These solar ovens are essentially a heavily insulated box, black on the interior, with a clear-plastic cover coated with a special heat-collecting film. Even in the winter, they can generate temperatures of around 300 degrees—not hot enough to bake a pizza, but hot enough to function like a solar crock-pot. You can put diced meat and vegetables into the pots that come with the oven without adding any water, direct it at the sun, and a few hours later enjoy cooked food. It can also pasteurize water.
While a solar oven may seem like a toy in the modern world, it has tremendous potential to benefit people in places like Hidalgo, a little village near El Pico de Orizaba. According to the Solar Oven Society, roughly two billion people on the planet struggle to find or afford the fuel necessary to boil water or cook food, increasing their risk of disease. Their constant search for firewood can be so time-consuming, and involve such long walks, that the women and children who do this work rarely have time for school. The need for firewood has also been blamed for deforestation in developing countries, and resulting erosion and desertification.
Consider also that a cooking fire releases about 1,000 grams of soot per year, which is a major cause of climate change.
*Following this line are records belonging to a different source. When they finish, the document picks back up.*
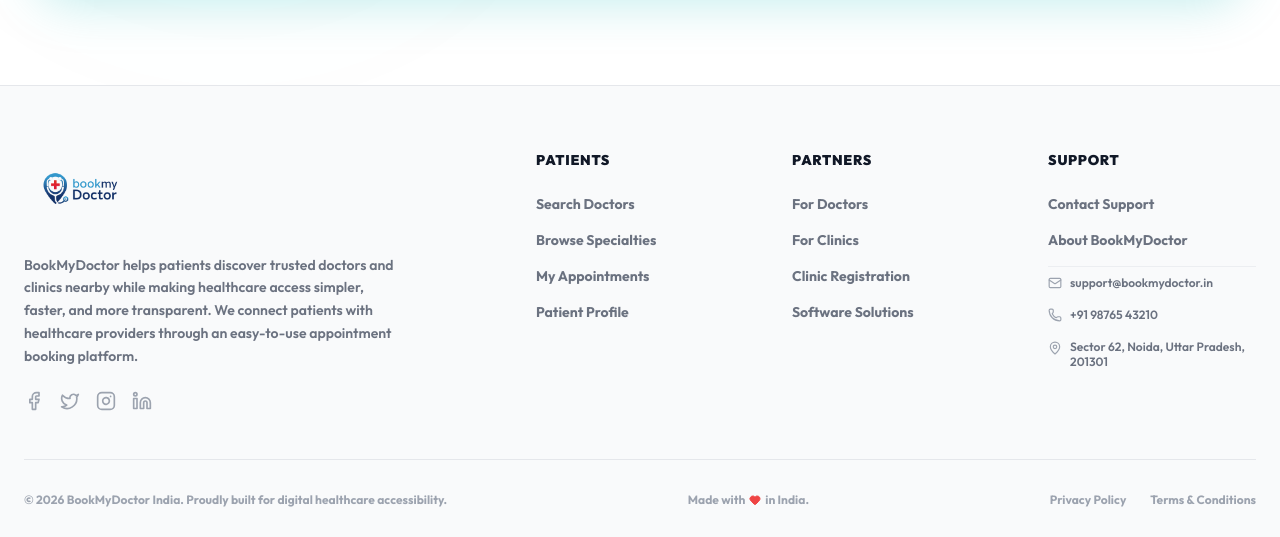
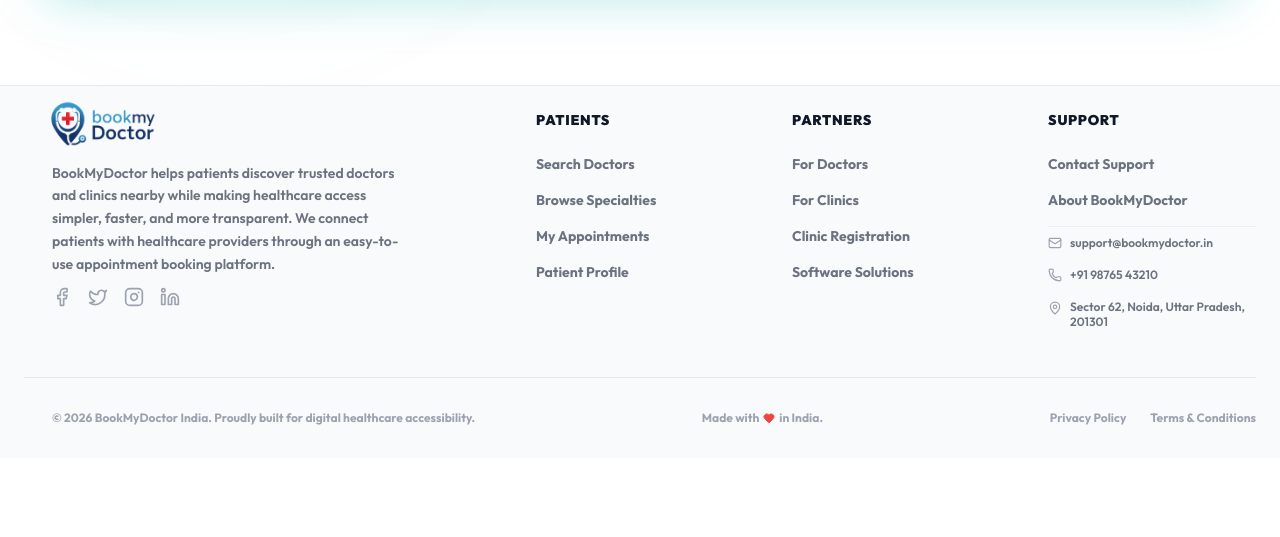
Before and after one commit to MdAshikAlam/Book_Doctor_Appointment, a Next.js app in the folder FRONTEND/: page / in a window 1280 px wide. Shown: the part 6294-6831 px from the top of the page. After the commit the page ends 6752 px from the top, so only its background shows below. Built offline with nearby package versions, Linux system fonts and the light colour scheme; no server answers.

Commit message:
fix(UI) I have fixed the UI

```diff
--- a/FRONTEND/components/Footer.tsx
+++ b/FRONTEND/components/Footer.tsx
@@ -20,26 +20,26 @@
 
 const Footer = () => {
   return (
-    <footer className="bg-gray-50 border-t border-gray-200 pt-16 pb-8">
+    <footer className="bg-gray-50 border-t border-gray-200 pt-4 pb-8">
       <div className="container mx-auto px-4 sm:px-6 lg:px-8">
         <div className="grid grid-cols-1 md:grid-cols-2 lg:grid-cols-5 gap-12 mb-12">
 
           {/* Brand Info */}
-          <div className="space-y-6 lg:col-span-2">
-            <Link href="/" className="flex items-center space-x-2">
+          <div className="space-y-3 lg:col-span-2">
+            <Link href="/" className="flex items-center space-x-2 -mt-10 -mb-8">
               <Image
                 src="/logoAndIcon/logo.png"
                 alt="BookMyDoctor"
                 width={350}
                 height={100}
-                className="h-16 md:h-20 w-auto object-contain"
+                className="h-24 md:h-28 w-auto object-contain"
               />
             </Link>
-            <p className="text-gray-500 text-sm leading-relaxed max-w-sm font-semibold">
+            <p className="text-gray-500 text-sm leading-relaxed max-w-sm font-semibold pl-7">
               BookMyDoctor helps patients discover trusted doctors and clinics nearby while making healthcare access simpler, faster, and more transparent.
               We connect patients with healthcare providers through an easy-to-use appointment booking platform.
             </p>
-            <div className="flex space-x-4">
+            <div className="flex space-x-4 pl-7">
               <a href="#" className="text-gray-400 hover:text-primary transition-colors">
                 <FacebookIcon />
               </a>
@@ -101,7 +101,7 @@
         </div>
 
         <div className="border-t border-gray-200 pt-8 flex flex-col md:flex-row justify-between items-center space-y-4 md:space-y-0">
-          <p className="text-gray-400 text-xs text-center md:text-left font-bold">
+          <p className="text-gray-400 text-xs text-center md:text-left font-bold pl-7">
             &copy; {new Date().getFullYear()} BookMyDoctor India. Proudly built for digital healthcare accessibility.
           </p>
           <div className="flex items-center text-xs text-gray-400 font-bold">
```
Given that about two billion people are building cooking fires every day, this adds up to arguably one of the biggest—and most easily fixed—causes of climate change on the planet.
It’s also a huge health problem. Many families in developing countries cook their food in leaky or un-vented stoves inside the same space where they live and sleep. Markowitz says that when he travelled to Madagascar, he could tell which window in a house was the kitchen because it was completely black. That wood smoke contains carcinogenic chemicals such as benzene, formaldehyde and dioxin. The World Health Organization estimates that indoor smoke kills about a million people every year, while also increasing the rates of emphysema, bronchitis, pneumonia, cancer and such birth defects as cleft palate.
Markowitz, when he first heard about solar ovens, thought about Olga and Carlos Sanchez, parents of two boys who he met in Hidalgo. Olga cooked over a small metal box that looked like it had been cut out of an oil drum. Carlos worked as a sharecropper, tilling potato fields, so the tank of propane they bought every three months represented a major share of their income. And Hidalgo is usually sunny.
Markowitz raised more money and tried to ship solar ovens south, but again was confounded by Mexican customs. (He’s been waiting a year for a shipment of medical supplies to reach Dr. Reyes.) So he again used the power of his mountaineers. Now when his groups fly to Mexico City to climb El Pico de Orizaba, Markowitz uses their luggage allotments to pack solar ovens. So far he’s brought down 18 ovens.
The last time he visited, Carlos Sanchez told Markowitz that he now takes a solar oven to the fields with him, where he sometimes must camp overnight, and his food cooks while he works. Olga served Markowitz potato tacos she’d cooked in a solar oven. Now their tanks of propane last nearly three times longer. With the help of some priests, he has also brought about 61 ovens to needy people in Madagascar.
“I don’t do this to stand up and say ‘look at me,’” Markowitz says. “I do it because there’s such a disparity between what they have and what we have. Trying to help them just feels good. And it’s made our trips to these mountains a lot more than climbs—they’ve become very rich adventures.”
Nathaniel Reade has been an editor and writer for scores of magazines, including GQ, Spirit and SKI, on subjects ranging from West Nile Virus to snowshoeing in Labrador. The comic young-adult novel he recently wrote with his 12-year-old son, The Pencil Bandits, has been described as “Oliver Twist meets The Marx Brothers meets The Boxcar Children.”